━━━━━ LISTED ENTRIES ━━━━━

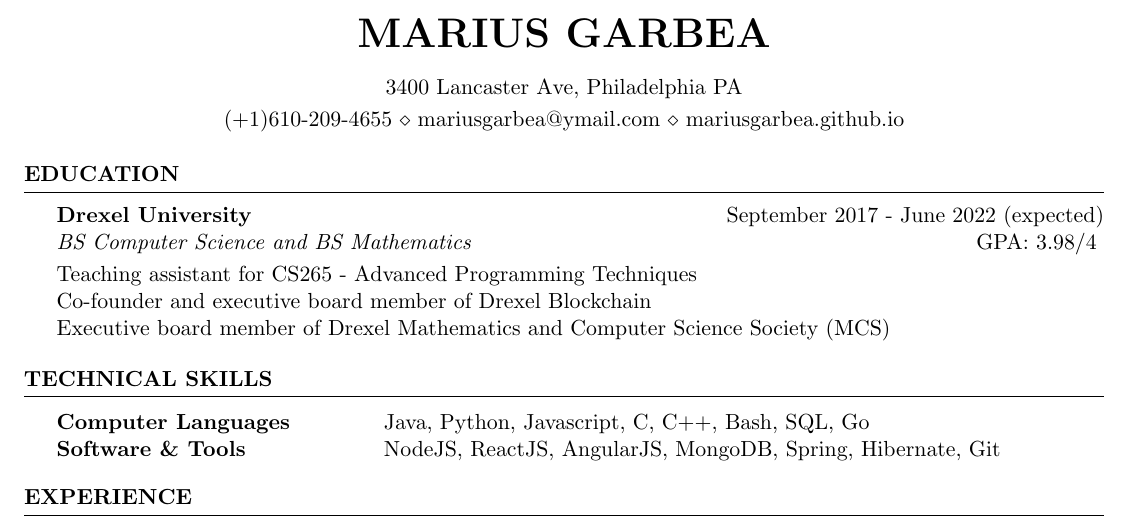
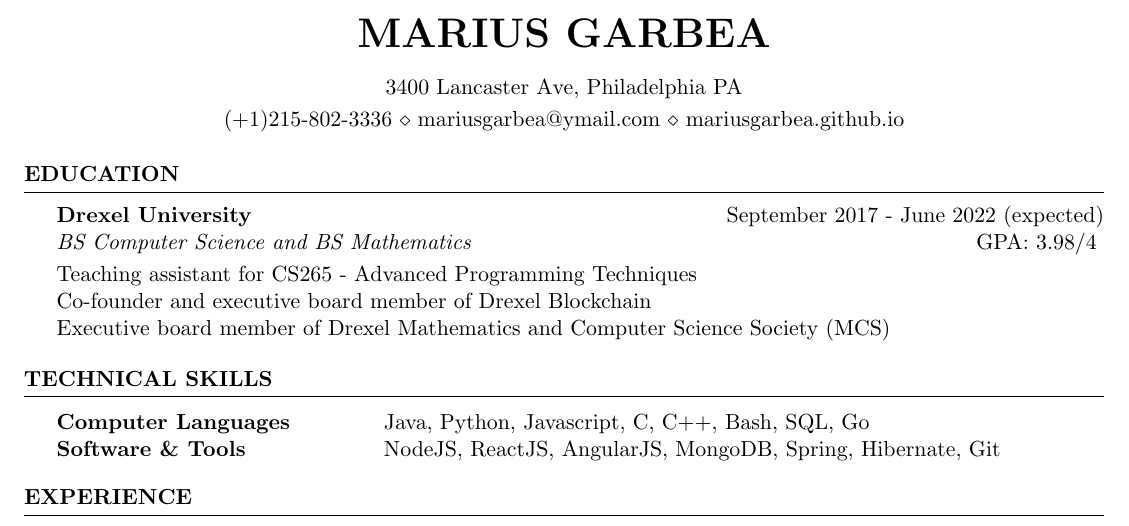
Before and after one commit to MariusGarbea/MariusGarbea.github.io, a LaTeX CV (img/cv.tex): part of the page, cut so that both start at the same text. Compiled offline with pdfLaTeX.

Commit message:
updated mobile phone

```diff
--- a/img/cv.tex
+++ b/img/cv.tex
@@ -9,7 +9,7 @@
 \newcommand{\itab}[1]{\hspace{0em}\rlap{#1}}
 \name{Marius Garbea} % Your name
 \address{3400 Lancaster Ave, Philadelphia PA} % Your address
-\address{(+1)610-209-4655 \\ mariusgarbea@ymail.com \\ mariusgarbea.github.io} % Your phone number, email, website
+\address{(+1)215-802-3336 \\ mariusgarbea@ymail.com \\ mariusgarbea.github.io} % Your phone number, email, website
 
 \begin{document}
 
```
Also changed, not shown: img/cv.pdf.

━━━━━

§ THE PROBLEM: Wherever "address" occurs in the entries above, copy the line it sits on.

§ RESPONSE TO THIS TASK:
 \address{3400 Lancaster Ave, Philadelphia PA} % Your address
-\address{(+1)610-209-4655 \\ mariusgarbea@ymail.com \\ mariusgarbea.github.io} % Your phone number, email, website
+\address{(+1)215-802-3336 \\ mariusgarbea@ymail.com \\ mariusgarbea.github.io} % Your phone number, email, website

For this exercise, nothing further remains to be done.